Louis L'Amour 1908?–
(Born Louis Dearborn LaMoore; also writes under the pseudonyms of Tex Burns and Jim Mayo) American novelist.
L'Amour is a prolific and popular writer who has written over eighty frontier novels that have sold in excess of one-hundred million copies. His style of storytelling is suggestive of a campfire raconteur with an endless string of tales about life in the Old West. All of L'Amour's frontier fiction reinforces a traditional value system—a respect for the land, a protective attitude towards women, a dedication to the family unit, and a life and death with honor—which, along with L'Amour's entertaining style, makes his novels appealing to a large audience. Many of L'Amour's works have been turned into cinema and television movies, including Hondo and How the West Was Won.
L'Amour's works may be divided into two subjects. His earliest stories, and many others throughout his career, portray the wandering, tough frontier hero who is embroiled in many fights for justice, and finally becomes domesticated. Hondo is considered the best story of this type. L'Amour's second and most ambitious project is his continuing saga of three families (the Sacketts, the Chantrys, and the Talons), which parallels the historical settlement of the frontier.
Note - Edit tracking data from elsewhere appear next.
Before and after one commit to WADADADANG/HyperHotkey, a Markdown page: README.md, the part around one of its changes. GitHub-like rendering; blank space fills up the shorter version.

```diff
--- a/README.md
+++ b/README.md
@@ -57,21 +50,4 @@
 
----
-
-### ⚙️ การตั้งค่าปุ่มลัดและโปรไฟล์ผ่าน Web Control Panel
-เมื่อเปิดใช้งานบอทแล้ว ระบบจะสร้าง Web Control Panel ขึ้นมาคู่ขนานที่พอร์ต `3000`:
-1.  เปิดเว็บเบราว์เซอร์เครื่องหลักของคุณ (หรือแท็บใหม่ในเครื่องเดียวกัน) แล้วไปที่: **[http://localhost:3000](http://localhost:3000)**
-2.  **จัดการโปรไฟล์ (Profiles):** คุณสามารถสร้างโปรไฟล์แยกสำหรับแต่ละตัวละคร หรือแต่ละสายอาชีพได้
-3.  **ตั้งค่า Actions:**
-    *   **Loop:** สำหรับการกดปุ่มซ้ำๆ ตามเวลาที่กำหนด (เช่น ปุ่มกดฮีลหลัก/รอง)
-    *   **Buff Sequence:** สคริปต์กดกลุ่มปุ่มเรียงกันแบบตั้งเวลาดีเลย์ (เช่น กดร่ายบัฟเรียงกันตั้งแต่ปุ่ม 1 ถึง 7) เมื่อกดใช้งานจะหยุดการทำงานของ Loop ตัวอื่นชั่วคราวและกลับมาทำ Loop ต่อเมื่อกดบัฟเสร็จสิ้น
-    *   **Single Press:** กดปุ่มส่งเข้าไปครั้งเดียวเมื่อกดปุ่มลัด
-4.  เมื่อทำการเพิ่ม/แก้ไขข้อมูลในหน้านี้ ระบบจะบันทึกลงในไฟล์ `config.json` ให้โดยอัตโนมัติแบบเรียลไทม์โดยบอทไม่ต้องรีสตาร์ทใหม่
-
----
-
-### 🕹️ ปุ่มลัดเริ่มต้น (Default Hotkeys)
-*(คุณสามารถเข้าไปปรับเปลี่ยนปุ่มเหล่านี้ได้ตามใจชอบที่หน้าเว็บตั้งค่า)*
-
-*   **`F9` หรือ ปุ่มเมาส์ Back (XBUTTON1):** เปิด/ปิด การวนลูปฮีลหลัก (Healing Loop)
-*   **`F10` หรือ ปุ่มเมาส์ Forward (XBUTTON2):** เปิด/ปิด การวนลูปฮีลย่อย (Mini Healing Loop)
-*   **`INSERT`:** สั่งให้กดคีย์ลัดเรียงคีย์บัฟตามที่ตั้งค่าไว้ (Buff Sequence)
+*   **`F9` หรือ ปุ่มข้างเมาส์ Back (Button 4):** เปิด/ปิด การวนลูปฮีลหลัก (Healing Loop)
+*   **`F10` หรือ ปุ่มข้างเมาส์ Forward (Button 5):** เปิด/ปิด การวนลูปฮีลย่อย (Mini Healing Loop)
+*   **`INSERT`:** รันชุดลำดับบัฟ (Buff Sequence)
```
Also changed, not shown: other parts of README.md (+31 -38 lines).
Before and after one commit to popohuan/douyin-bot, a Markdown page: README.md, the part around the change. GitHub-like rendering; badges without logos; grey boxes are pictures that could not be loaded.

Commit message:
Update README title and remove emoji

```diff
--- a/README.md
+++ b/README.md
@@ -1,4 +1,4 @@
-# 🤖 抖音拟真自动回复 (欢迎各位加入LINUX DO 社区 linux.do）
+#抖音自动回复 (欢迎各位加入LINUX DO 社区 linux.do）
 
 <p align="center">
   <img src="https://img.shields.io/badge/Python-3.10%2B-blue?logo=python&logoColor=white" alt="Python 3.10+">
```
(See also Contemporary Authors, Vols. 1-4, rev. ed.; Contemporary Authors New Revision Series, Vol. 3; and Dictionary of Literary Biography Yearbook: 1980.)